I never thought I was going to be able to do graphics programming because I believed I was bad at math. The only class I failed in college was a math course. And yet here I am, actually doing decently well at handling math subjects!!

* Visualizing* math has made all the difference. Abstract math means nothing to me, and I don’t expect it to mean anything to you either. But that doesn’t mean you’re not good at math- it might just mean you have untapped potential at geometry and visual-based math!

**The best way to use this tutorial** is probably to either **a) reference it** when you’re confused about or forget the meaning of a term used in another tutorial (for example, a tutorial says “get the surface normal” or “transform into X space” without explaining what that means) or **b) reading it as a primer for more complex discussions** of the subjects presented.

To really harness the math involved in this tutorial, you’ll need to do a combination of experimentation and research: start writing code to experiment with the terms you learn, and read books that go more in-depth explaining the math involved.

Or, you could do what I did, and use it as a brush-up on your graphics-related linear algebra skills before having a technical interview.¯\_(ツ)_/¯

This tutorial is going to cover **how the following math topics apply to representing 3D geometry:**
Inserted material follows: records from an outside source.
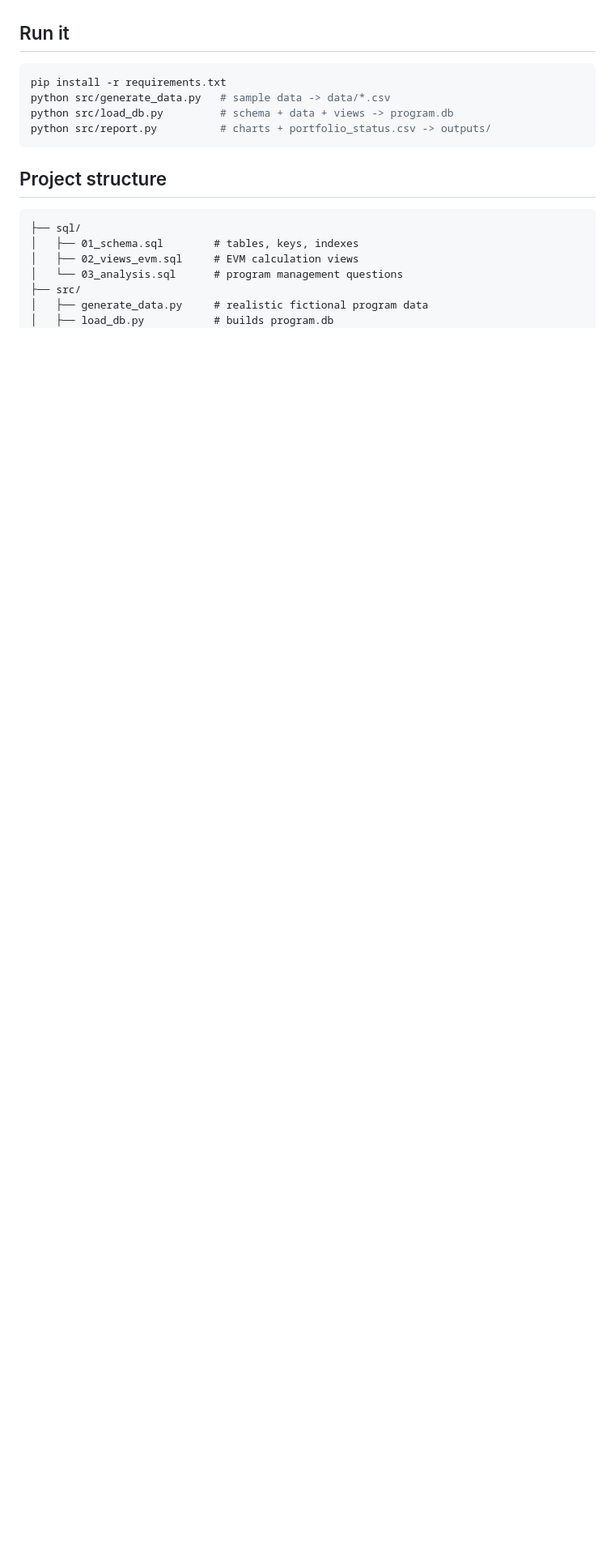
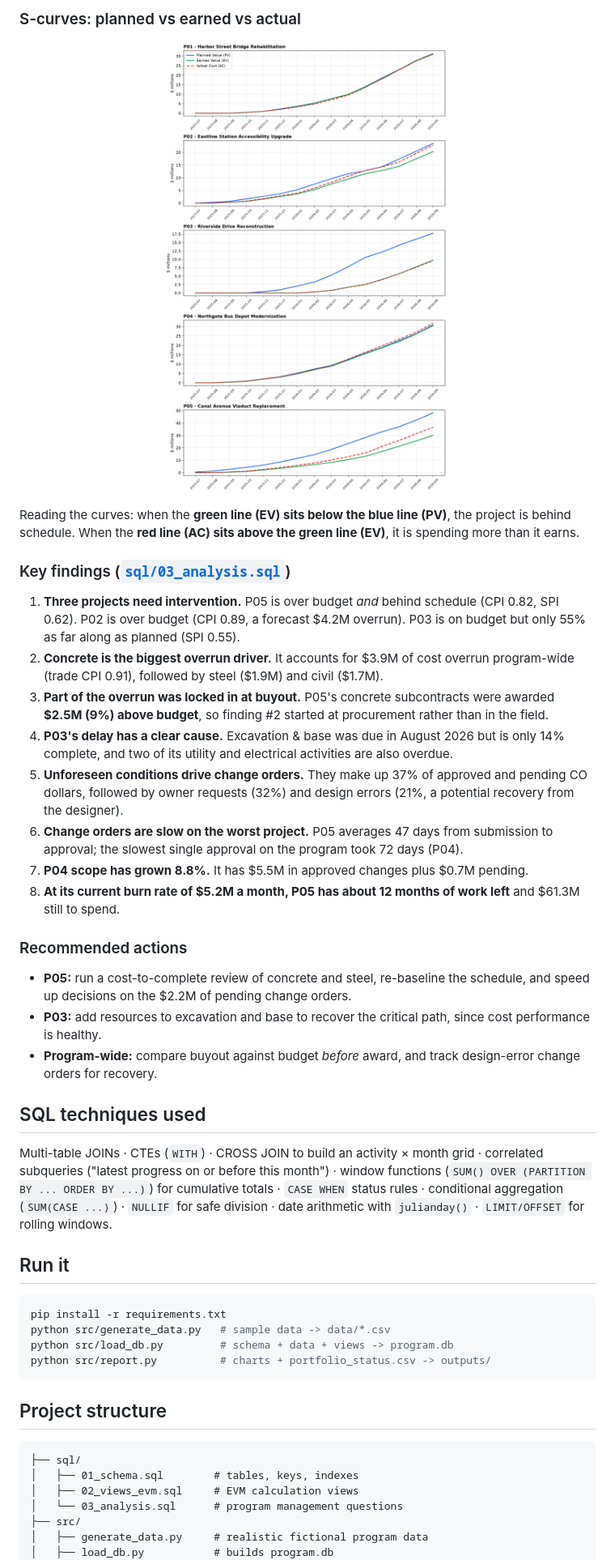
Before and after one commit to app2171-netizen/construction-evm-database, a Markdown page: README.md, the part around one of its changes. Shown at 81% size. Drawn GitHub-style; pictures changed too: outputs/s_curves.png (added); blank space fills up the shorter version.

Commit message:
Add EVM views, program analysis queries, report outputs, and results
Co-Authored-By: Claude Opus 5.5 <noreply@anthropic.com>
Claude-Session: https://claude.ai/code/session_0155vJXfx1A1aaNuq7wRPTuo

```diff
--- a/README.md
+++ b/README.md
@@ -85,3 +98,31 @@ erDiagram
+### S-curves: planned vs earned vs actual
+
+<p align="center">
+  <img src="outputs/s_curves.png" width="85%" alt="S-curves for all five projects">
+</p>
+
+Reading the curves: when the **green line (EV) sits below the blue line (PV)**, the project is behind schedule. When the **red line (AC) sits above the green line (EV)**, it is spending more than it earns.
+
+### Key findings ([`sql/03_analysis.sql`](sql/03_analysis.sql))
+
+1. **Three projects need intervention.** P05 is over budget *and* behind schedule (CPI 0.82, SPI 0.62). P02 is over budget (CPI 0.89, a forecast $4.2M overrun). P03 is on budget but only 55% as far along as planned (SPI 0.55).
+2. **Concrete is the biggest overrun driver.** It accounts for $3.9M of cost overrun program-wide (trade CPI 0.91), followed by steel ($1.9M) and civil ($1.7M).
+3. **Part of the overrun was locked in at buyout.** P05's concrete subcontracts were awarded **$2.5M (9%) above budget**, so finding #2 started at procurement rather than in the field.
+4. **P03's delay has a clear cause.** Excavation & base was due in August 2026 but is only 14% complete, and two of its utility and electrical activities are also overdue.
+5. **Unforeseen conditions drive change orders.** They make up 37% of approved and pending CO dollars, followed by owner requests (32%) and design errors (21%, a potential recovery from the designer).
+6. **Change orders are slow on the worst project.** P05 averages 47 days from submission to approval; the slowest single approval on the program took 72 days (P04).
+7. **P04 scope has grown 8.8%.** It has $5.5M in approved changes plus $0.7M pending.
+8. **At its current burn rate of $5.2M a month, P05 has about 12 months of work left** and $61.3M still to spend.
+
+### Recommended actions
+
+- **P05:** run a cost-to-complete review of concrete and steel, re-baseline the schedule, and speed up decisions on the $2.2M of pending change orders.
+- **P03:** add resources to excavation and base to recover the critical path, since cost performance is healthy.
+- **Program-wide:** compare buyout against budget *before* award, and track design-error change orders for recovery.
+
+## SQL techniques used
+
+Multi-table JOINs · CTEs (`WITH`) · CROSS JOIN to build an activity × month grid · correlated subqueries ("latest progress on or before this month") · window functions (`SUM() OVER (PARTITION BY ... ORDER BY ...)`) for cumulative totals · `CASE WHEN` status rules · conditional aggregation (`SUM(CASE ...)`) · `NULLIF` for safe division · date arithmetic with `julianday()` · `LIMIT/OFFSET` for rolling windows.
 
 ## Run it
 
```
Also changed, not shown: other parts of README.md (+16 -3 lines), outputs/portfolio_cpi_spi.png (added), 4 other files.
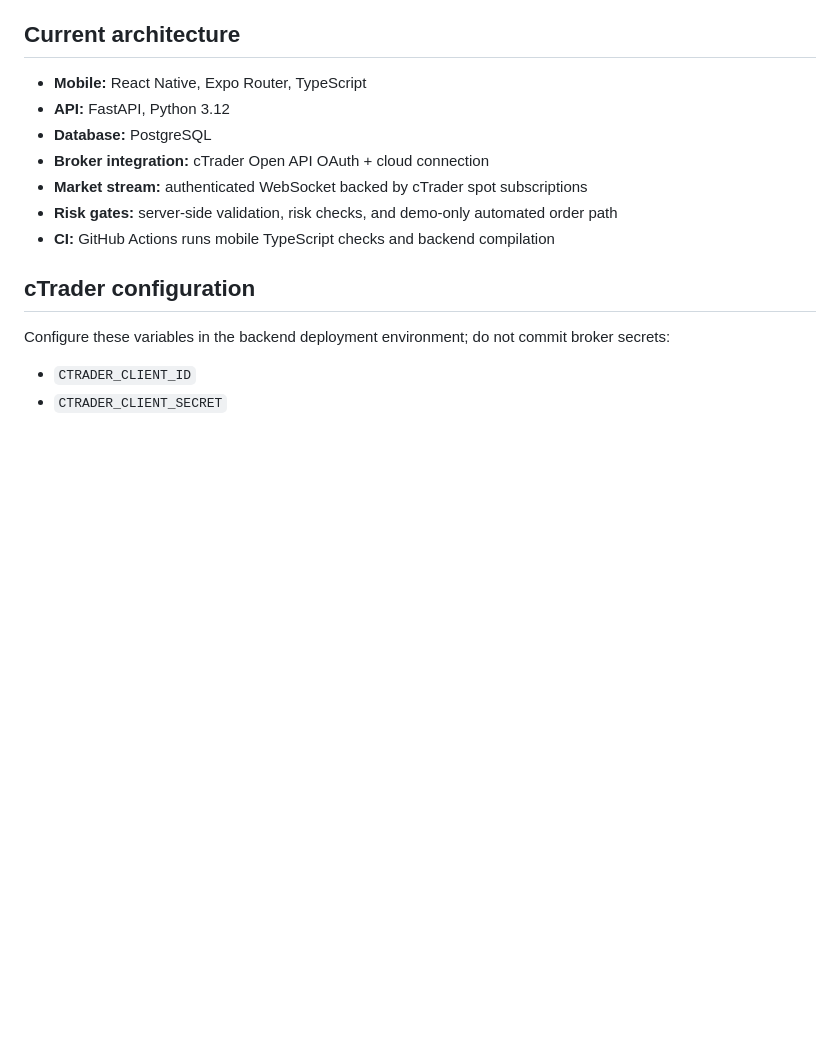
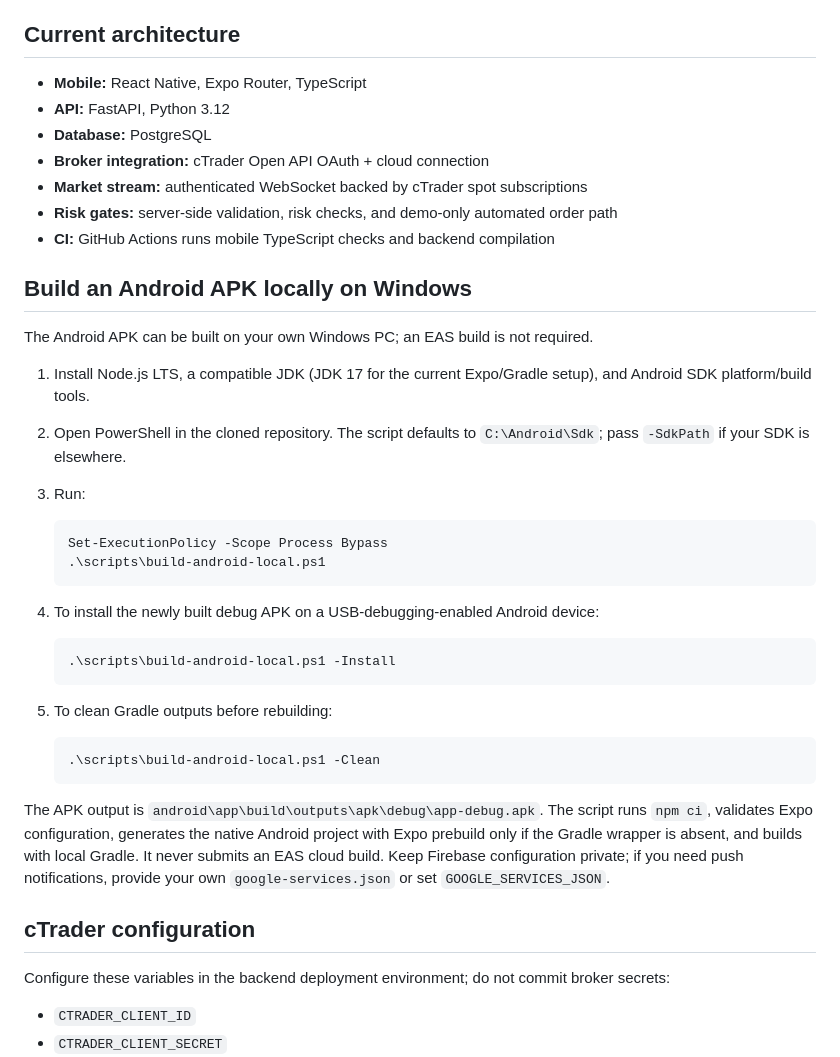
Before and after one commit to Geekyacedigitalhub/tradeguard-mobile, a Markdown page: README.md, the part around the change. Drawn GitHub-style; blank space fills up the shorter version.

Commit message:
Document local PowerShell APK build and install

````diff
--- a/README.md
+++ b/README.md
@@ -10,6 +10,33 @@ TradeGuard is a React Native + Expo trading control center with a FastAPI cloud
 - **Market stream:** authenticated WebSocket backed by cTrader spot subscriptions
 - **Risk gates:** server-side validation, risk checks, and demo-only automated order path
 - **CI:** GitHub Actions runs mobile TypeScript checks and backend compilation
+
+## Build an Android APK locally on Windows
+
+The Android APK can be built on your own Windows PC; an EAS build is not required.
+
+1. Install Node.js LTS, a compatible JDK (JDK 17 for the current Expo/Gradle setup), and Android SDK platform/build tools.
+2. Open PowerShell in the cloned repository. The script defaults to `C:\Android\Sdk`; pass `-SdkPath` if your SDK is elsewhere.
+3. Run:
+
+   ```powershell
+   Set-ExecutionPolicy -Scope Process Bypass
+   .\scripts\build-android-local.ps1
+   ```
+
+4. To install the newly built debug APK on a USB-debugging-enabled Android device:
+
+   ```powershell
+   .\scripts\build-android-local.ps1 -Install
+   ```
+
+5. To clean Gradle outputs before rebuilding:
+
+   ```powershell
+   .\scripts\build-android-local.ps1 -Clean
+   ```
+
+The APK output is `android\app\build\outputs\apk\debug\app-debug.apk`. The script runs `npm ci`, validates Expo configuration, generates the native Android project with Expo prebuild only if the Gradle wrapper is absent, and builds with local Gradle. It never submits an EAS cloud build. Keep Firebase configuration private; if you need push notifications, provide your own `google-services.json` or set `GOOGLE_SERVICES_JSON`.
 
 ## cTrader configuration
 Configure these variables in the backend deployment environment; do not commit broker secrets:
````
- What vectors and matrices represent
- Vector addition & subtraction
- Vector cross products & surface normals
- Vector normalization
- Vector dot products
- Matrix * vector multiplication